(Problem statement):
Look for the word "label" in the records, and copy each line where it appears.

Before-and-after change data

....

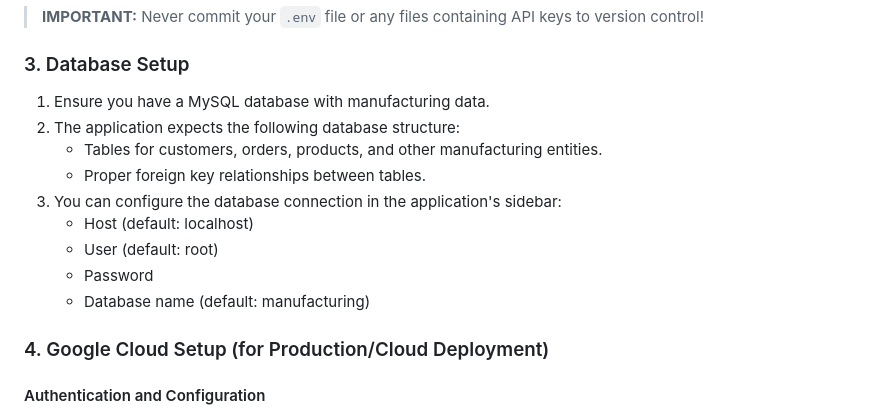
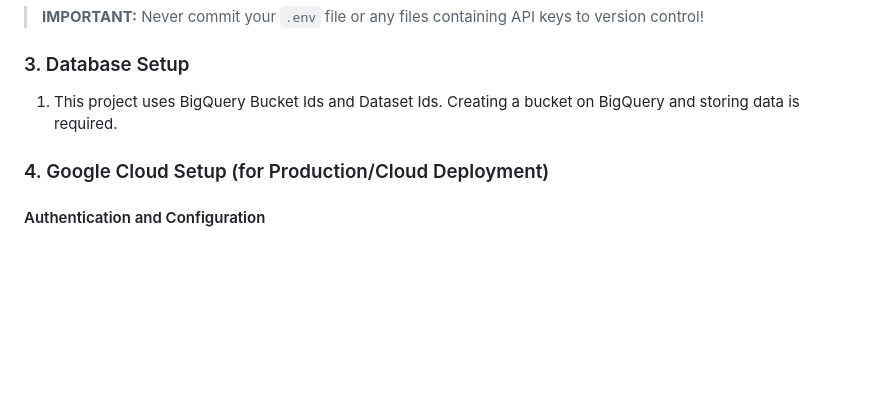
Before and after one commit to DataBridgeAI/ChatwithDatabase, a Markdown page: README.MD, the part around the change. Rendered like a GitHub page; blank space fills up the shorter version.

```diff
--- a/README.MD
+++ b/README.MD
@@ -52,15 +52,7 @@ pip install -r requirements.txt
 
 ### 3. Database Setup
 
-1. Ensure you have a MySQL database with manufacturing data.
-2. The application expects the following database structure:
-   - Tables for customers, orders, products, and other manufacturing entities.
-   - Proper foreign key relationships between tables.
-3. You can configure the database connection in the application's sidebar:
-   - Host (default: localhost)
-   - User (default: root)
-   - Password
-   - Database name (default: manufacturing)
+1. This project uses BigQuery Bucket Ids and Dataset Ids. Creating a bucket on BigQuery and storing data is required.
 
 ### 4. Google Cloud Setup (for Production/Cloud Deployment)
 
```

....

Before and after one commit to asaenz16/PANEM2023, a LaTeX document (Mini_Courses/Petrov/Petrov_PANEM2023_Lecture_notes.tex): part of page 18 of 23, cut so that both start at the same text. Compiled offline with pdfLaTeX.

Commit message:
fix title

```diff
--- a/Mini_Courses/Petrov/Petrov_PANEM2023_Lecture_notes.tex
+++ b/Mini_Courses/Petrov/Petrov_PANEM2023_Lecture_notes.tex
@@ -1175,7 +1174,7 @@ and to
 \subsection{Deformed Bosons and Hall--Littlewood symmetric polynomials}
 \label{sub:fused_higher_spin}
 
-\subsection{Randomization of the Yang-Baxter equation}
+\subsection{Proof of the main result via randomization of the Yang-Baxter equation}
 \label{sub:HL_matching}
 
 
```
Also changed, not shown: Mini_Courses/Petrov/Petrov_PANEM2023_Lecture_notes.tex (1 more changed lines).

....

(Task solution):
 \label{sub:fused_higher_spin}
 \label{sub:HL_matching}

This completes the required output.